The UK government has published its promised Internet Safety Strategy green paper, launching a consultation process which will run through to early December and proposing a combination of codes of practice and 'technological solutions'.
Earlier this month Karen Bradley, Secretary of State for Digital, Culture, Media, and Sport (DMCS) pledged to make Britain 'the safest place in the world to go online'. 'As a government we also have a duty to protect children and vulnerable people from the less-family friendly corners of the internet,' Bradley told attendees at the Conservative Party Conference in Manchester. 'We have all heard about the dangers of cyber-bulling, Twitter abuse and trolling on the internet. These are problems that Conservatives are tackling head on.'

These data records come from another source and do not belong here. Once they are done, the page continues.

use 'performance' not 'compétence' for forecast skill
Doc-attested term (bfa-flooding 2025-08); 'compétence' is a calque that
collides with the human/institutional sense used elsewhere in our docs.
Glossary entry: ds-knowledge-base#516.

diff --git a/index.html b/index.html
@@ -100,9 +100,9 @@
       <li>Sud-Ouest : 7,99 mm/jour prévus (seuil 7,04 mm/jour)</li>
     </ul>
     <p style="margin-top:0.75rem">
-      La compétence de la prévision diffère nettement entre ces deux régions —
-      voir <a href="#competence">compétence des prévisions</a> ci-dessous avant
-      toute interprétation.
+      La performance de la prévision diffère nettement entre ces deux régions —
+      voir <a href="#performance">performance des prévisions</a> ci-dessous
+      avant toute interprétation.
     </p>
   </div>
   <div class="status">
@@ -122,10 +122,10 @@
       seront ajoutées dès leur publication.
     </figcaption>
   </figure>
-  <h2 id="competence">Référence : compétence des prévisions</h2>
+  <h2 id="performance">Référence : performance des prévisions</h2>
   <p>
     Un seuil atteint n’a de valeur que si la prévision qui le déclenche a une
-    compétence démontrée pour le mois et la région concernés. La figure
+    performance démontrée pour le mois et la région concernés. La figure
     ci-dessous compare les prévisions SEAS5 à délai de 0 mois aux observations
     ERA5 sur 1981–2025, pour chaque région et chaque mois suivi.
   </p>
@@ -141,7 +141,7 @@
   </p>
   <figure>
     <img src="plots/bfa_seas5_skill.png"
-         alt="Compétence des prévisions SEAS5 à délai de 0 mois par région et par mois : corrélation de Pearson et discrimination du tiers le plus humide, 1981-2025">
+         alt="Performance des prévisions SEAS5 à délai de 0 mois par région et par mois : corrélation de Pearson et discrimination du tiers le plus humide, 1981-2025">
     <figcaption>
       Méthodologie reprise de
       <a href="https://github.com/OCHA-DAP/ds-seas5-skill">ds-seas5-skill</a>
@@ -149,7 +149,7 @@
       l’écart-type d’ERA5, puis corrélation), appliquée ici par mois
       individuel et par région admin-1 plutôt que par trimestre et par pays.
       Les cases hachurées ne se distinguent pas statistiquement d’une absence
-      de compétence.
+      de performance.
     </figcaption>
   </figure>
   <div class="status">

At the time, Bradley promised that a green paper on the government's Internet Safety Strategy would be published in due course - and published it has been. As outlined by Bradley during the initial proposal, the 62-page document covers a range of potential changes to policy and law aimed at curbing online abuse and centred around three key principles: What is unacceptable offline should be unacceptable online; all users should be empowered to manage online risks and stay safe; technology companies have a responsibility to their users.
'This green paper takes forward a range of manifesto commitments including our promise to educate today’s young people in the harms of the Internet and how best to combat them; introduce an industry-wide levy which could in the future be underpinned with legislation; and protect the vulnerable and give people confidence to use the Internet without fear through initiatives like a code of practice for social media companies,' explains Bradley in the paper's foreword. 'The question and challenge of our age is how to reduce the risks posed by the Internet, while embracing its opportunities. This green paper sets out our objectives on online safety and we will work together with a wide range of interested parties to achieve these. In developing this work we will work closely with government departments, charities, academics and the tech community to take the action needed to make online communities safer and empower users to manage risks and stay safe online.'
Proposals featured in the document include the introduction of a levy - not a tax, it claims - on social media companies to fund anti-abuse projects, expanding the UK Council for Child Internet Safety to cover over-18s as well as under-18s and renaming it the UK Council for Internet Safety, the introduction of a social media code of practice, programmes to improve 'digital literacy', and the introduction of a national police hub specifically targeting online hate crime.
The consultancy process runs through to December 7th, with responses welcomed through the official website.